valid D<br> expression using symbols a of type dchar and b of type string.&quot;<br> /u/sah2659/dmd2/linux/bin/../../src/phobos/std/functional.d(179):<br> instantiated from here: Body!(dchar,string)<br> /u/sah2659/dmd2/linux/bin/../../src/phobos/std/algorithm.d(3410):<br> instantiated from here: result!(dchar,string)<br> dummy.d(7): =A0 =A0 =A0 =A0instantiated from here: count!(&quot;a =3D=3D b&= quot;,string,string)<br> <br> <br> I can&#39;t imagine I&#39;m the first person to notice a bug like this, so = is there<br> something I am doing wrong?<br> </blockquote> <br></div></div> I see two bugs here. =A0First, this should be an ambiguity error, because c= ount matches both std.algorithm.count and std.string.count. =A0The compiler= should refuse to compile this I think.<br> <br> Second, std.algorithm.count looks like this:<br> <br> size_t count(alias pred =3D &quot;a =3D=3D b&quot;, Range, E)(Range r, E va= lue) if (isInputRange!(Range))<br> <br> So, E can be any type, completely unrelated to strings, I could do:<br> <br> count!(string, int[]) which makes no sense.<br> <br> I think the sig should be<br> <br> size_t count(alias pred =3D &quot;a =3D=3D b&quot;, Range, E)(Range r, E va= lue) if (isInputRange!(Range) &amp;&amp; isImplicitlyConvertable!(E, Elemen= tType!(Range)))<br> <br> -Steve<br> </blockquote></div><br> --0016367658308aa95a04907bb4d0--
Sep 17 2010
prev sibling parent "Steven Schveighoffer" <schveiguy yahoo.com> writes:
On Thu, 23 Sep 2010 02:19:55 -0400, Daniel Murphy  
<yebblies nospamgmail.com> wrote:
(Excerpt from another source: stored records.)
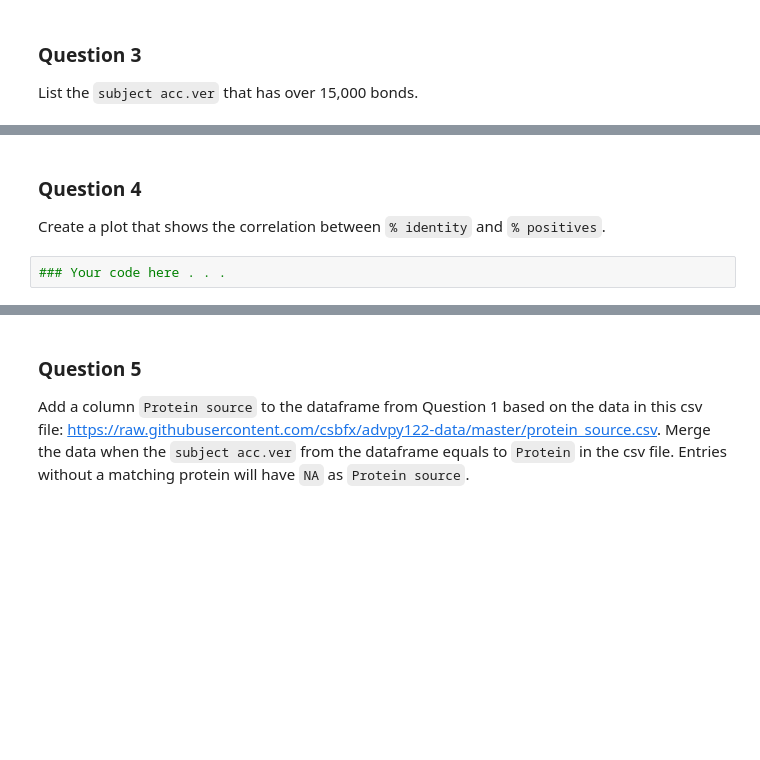
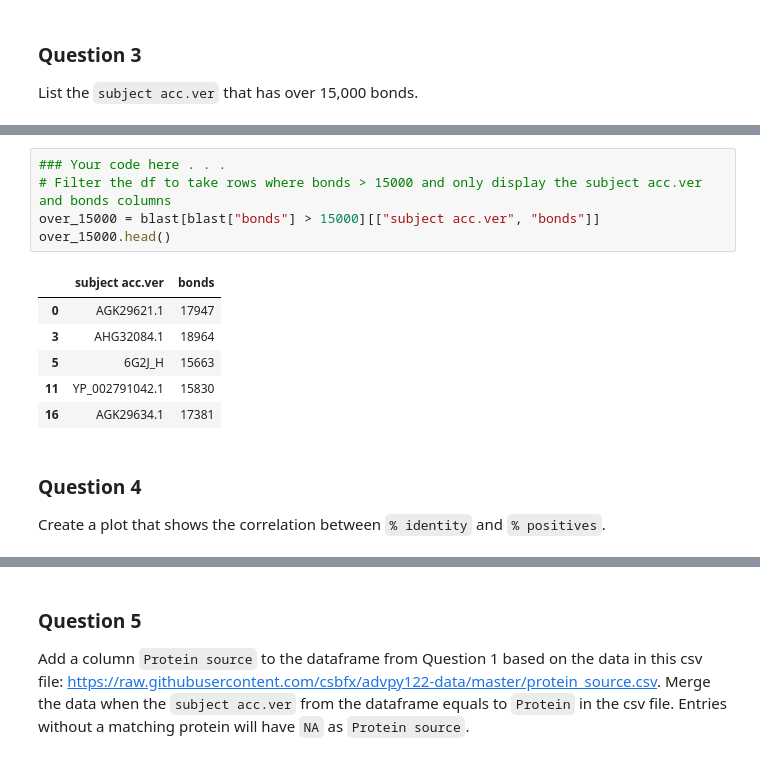
Before and after one commit to CS133-DataVisualization/cl-and-homework-JayBA1010, a Jupyter notebook: M04_HW_complicated.ipynb, the cells around one changed output, grey strips where cells are left out. Cells and saved outputs as stored; diff of their text form; blank space fills up the shorter version.

```diff
--- a/M04_HW_complicated.ipynb
+++ b/M04_HW_complicated.ipynb
@@ -67,5 +71,15 @@ List the `subject acc.ver` that has over 15,000 bonds.
+# %%
+### Your code here . . .
+# Filter the df to take rows where bonds > 15000 and only display the subject acc.ver and bonds columns
+over_15000 = blast[blast["bonds"] > 15000][["subject acc.ver", "bonds"]]
+over_15000.head()
+# %% [output]
+|  | subject acc.ver | bonds |
+| 0 | AGK29621.1 | 17947 |
+| 3 | AHG32084.1 | 18964 |
+| 5 | 6G2J_H | 15663 |
+| 11 | YP_002791042.1 | 15830 |
+| 16 | AGK29634.1 | 17381 |
 # %% [markdown]
 ### Question 4
 Create a plot that shows the correlation between `% identity` and `% positives`.
-# %%
-### Your code here . . .
```
Also changed, not shown: parts of 4 cells of this notebook.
 "Steven Schveighoffer" <schveiguy yahoo.com> wrote in message
 news:op.vi64pdhveav7ka localhost.localdomain...
 Second, std.algorithm.count looks like this:

 size_t count(alias pred = "a == b", Range, E)(Range r, E value) if
 (isInputRange!(Range))

 So, E can be any type, completely unrelated to strings, I could do:

 count!(string, int[]) which makes no sense.

 I think the sig should be

 size_t count(alias pred = "a == b", Range, E)(Range r, E value) if
 (isInputRange!(Range) && isImplicitlyConvertable!(E,  
 ElementType!(Range)))

 -Steve

Except you can call it like this: string s = "1234"; int[] a = [1, 2, 3]; count!"cast(int)(a - '0') == b.length"(s, a); Which is perfectly valid.

and insane :) count(s, cast(char)(a.length + '0')); -Steve
Sep 23 2010